→ Exercise requirements: Look through the lines below and extract each one that contains "width".

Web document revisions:

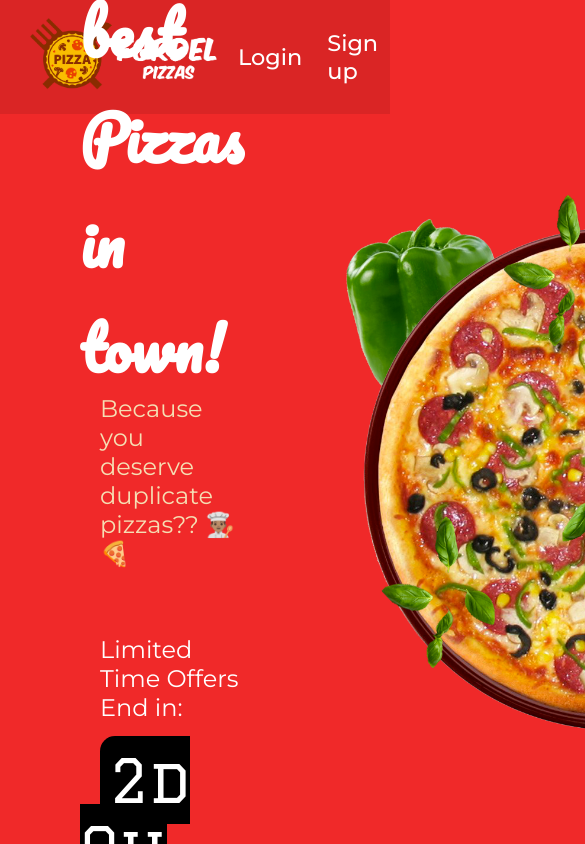
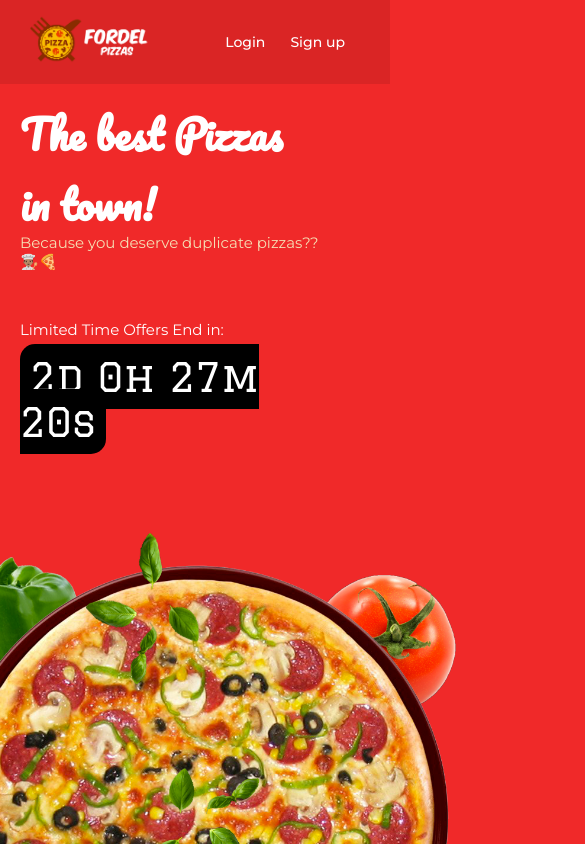
Before and after one commit to avionmission/fordel-pizzas, a website: page index.html in a window 390 px wide. Shown: the top 844 px of the page, 585 px wide, since content can reach past the window. Drawn offline with Linux system fonts and the light colour scheme.

Commit message:
added media queries for 800px and 1250px height

```diff
--- a/index.scss
+++ b/index.scss
@@ -1,4 +1,6 @@
 body {
+    display: flex;
+    flex-direction: column;
     padding: 0;
     margin: 0;
     box-sizing: border-box;
@@ -56,9 +58,32 @@ header{
     }
 }
 
+@media screen and (max-width:800px) {
+    header {
+        ul{
+            &.menu-items {
+                li{
+                    a {
+                        font-size: 14px;
+                    }
+                }
+            }
+
+            &.logo-wrap{
+                img{
+                    height: 50px;
+                }
+            }
+        }
+
+
+    }
+}
+
 .container {
     width: 100%;
     display: flex;
+    padding: 10px;
     flex-direction: row;
     align-items: center;
     height: calc(100vh - 100px);
@@ -67,6 +92,7 @@ header{
     .left {
         margin: 80px;
         margin-top: 0px;
+        margin-left: 0px;
         h1{
             font-family: 'Pacifico', sans-serif;
             font-size: 60px;
@@ -94,6 +120,7 @@ header{
     .right {
         width: 600px;
         height: 600px;
+        position: relative;
 
         img {
             width: 600px;
@@ -116,9 +143,54 @@ header{
     }
 }
 
+@media screen and (max-width: 1250px) {
+    .container {
+        flex-direction: column;
+        height: 100%;
+    }
+
+    .popular-pizzas-wrap {
+        .pizzas{
+            grid-template-rows: auto;
+
+            .pizza{
+                margin-top: 15px;
+            }
+        }
+    }
+}
+
+@media screen and (max-width:800px) {
+    header {
+        ul{
+            &.menu-items {
+                li{
+                    font-size: 12px;
+                }
+            }
+        }
+    }
+    .container {
+        padding-top: 15px;
+        .left {
+            margin-left: 10px;
+            h1 {
+                font-size: 40px;
+            }
+            p{
+                font-size: 15px;
+                margin-left: 0;
+            }
+            #countdown {
+                font-size: 40px;
+            }
+        }
+    }
+}
+
 .popular-pizzas-wrap {
     margin: 0 auto;
-    margin-top: 60px;
+    margin-bottom: 100px;
     max-width: 1320px;
 
     .pizzas {
```
Also changed, not shown: index.css, 1 other file.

→ Output:
+@media screen and (max-width:800px) {
     width: 100%;
         width: 600px;
             width: 600px;
+@media screen and (max-width: 1250px) {
+@media screen and (max-width:800px) {
     max-width: 1320px;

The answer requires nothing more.